According to the Centers for Disease Control and Prevention, approximately 37,000 nail-gun related incidents occur nationwide each year. Almost one-third of those injuries occur on construction sites in Minnesota and across the country. One such event in another state recently sent a construction worker to the hospital.
A spokesperson for the Minnesota Department of Labor and Industry says an investigation was launched after the recent tragic death of a 34-year old Minneapolis man. Investigators of the Occupational Safety and Health Administration will scrutinize the company's compliance with safety and health standards along with the training records. They will also interview employees to determine the circumstances that led to this construction site accident.
Trenches are known to pose life-threatening safety hazards on construction sites nationwide, including Minnesota. While any construction site accident that involves a collapsed trench could cause fatalities, the skills of rescue teams have saved the lives of many construction workers. One such an incident recently occurred in Minneapolis.
Following an investigation into a fatal 2018 accident on Interstate 94 in Minnesota, a big rig driver is facing criminal vehicular homicide charges. A criminal complaint alleges that the trucker was distracted when he traveled through a construction zone. An accident resulted that claimed the life of one worker and caused injuries to another.
According to the Minnesota Occupational Safety and Health Administration, the recent incident that claimed the life of a worker in St. Paul is the fourth fatal workplace accident so far this year. A spokesperson for the agency says an investigation was launched on the day following the accident. Reportedly, struck-by accidents are the most common cause of occupational fatalities in Minnesota.
The Occupational Safety and Health Administration reminds all the role players in the construction industry of the importance of trench and excavation safety by organizing a stand down during June each year. The Bureau of Labor Statistics says, despite these efforts, a significant number of fatalities and construction site injuries are caused by cave-ins in Minnesota and across the country each year. The week of June 17 to 21 will be dedicated to trench safety this year.

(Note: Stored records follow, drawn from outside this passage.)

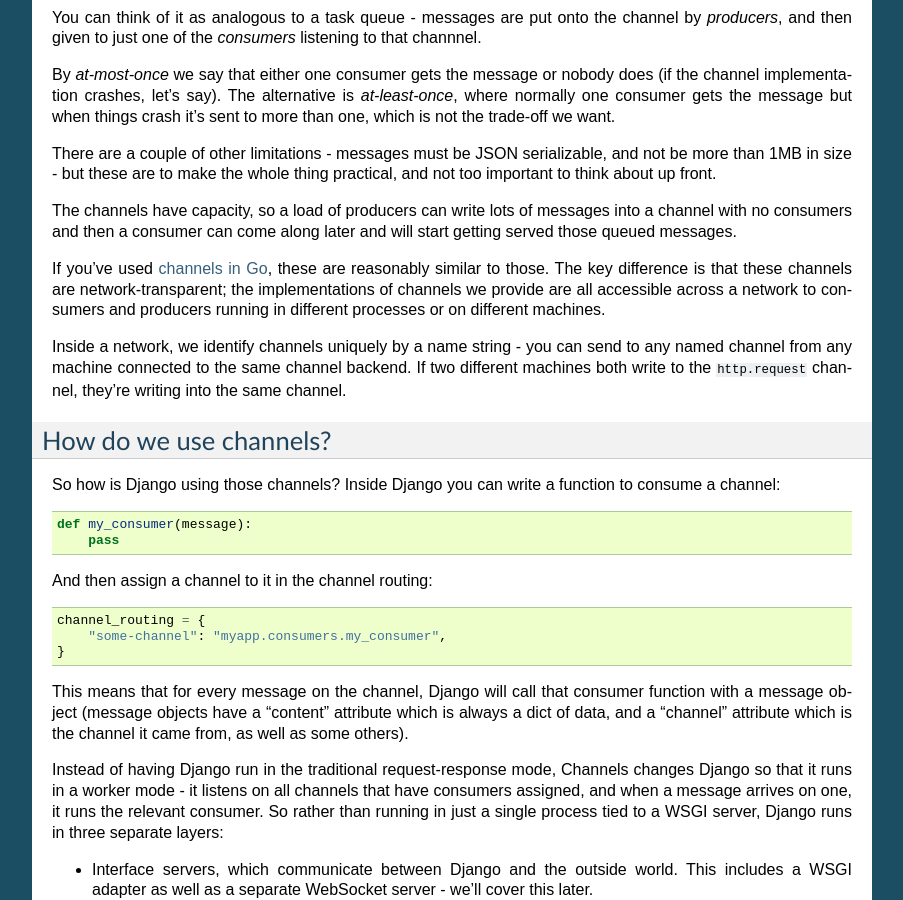
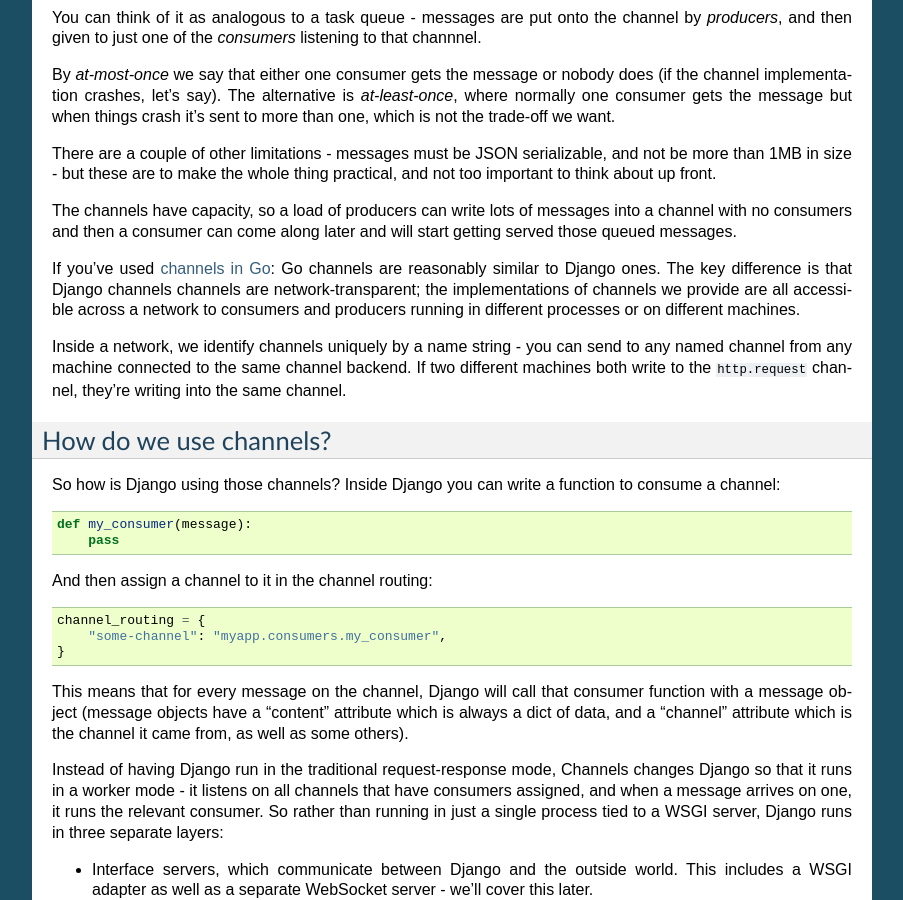
Before and after one commit to phillipchain/DjangoChannels, a Sphinx documentation site: the page built from docs/concepts.rst, in a window 1280 px wide and 900 px high, scrolled down 487 px. Shown: the whole window, without its empty margins (198-1101 px from the left). Built offline with Sphinx 7.4.7, drawn with Linux system fonts in a browser that asks for light colours.

Commit message:
Changed three "these/those" into explicit names
The original version was unclear to me. It sounded like Go channels were the ones that are network-transparent even though we mean to say that Django's are.

So I simply removed these/those and used "Go channels" and "Django channels" explicitly. (But *do* check whether I got it right! :-) )

```diff
--- a/docs/concepts.rst
+++ b/docs/concepts.rst
@@ -46,8 +46,9 @@
 into a channel with no consumers and then a consumer can come along later and
 will start getting served those queued messages.
 
-If you've used `channels in Go <https://gobyexample.com/channels>`_, these are reasonably similar to those. The key
-difference is that these channels are network-transparent; the implementations
+If you've used `channels in Go <https://gobyexample.com/channels>`_: Go channels
+are reasonably similar to Django ones. The key difference is that
+Django channels channels are network-transparent; the implementations
 of channels we provide are all accessible across a network to consumers
 and producers running in different processes or on different machines.
 
```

Employers in all industries in Minnesota are responsible for the health and safety of their employees. Working at heights is not only dangerous on construction sites but also in sectors like oil and gas extraction, aviation, shipping operations and infrastructure workers in energy and telecommunication facilities. The Occupational Safety and Health Administration prescribes strict safety guidelines, and compliance can prevent injuries.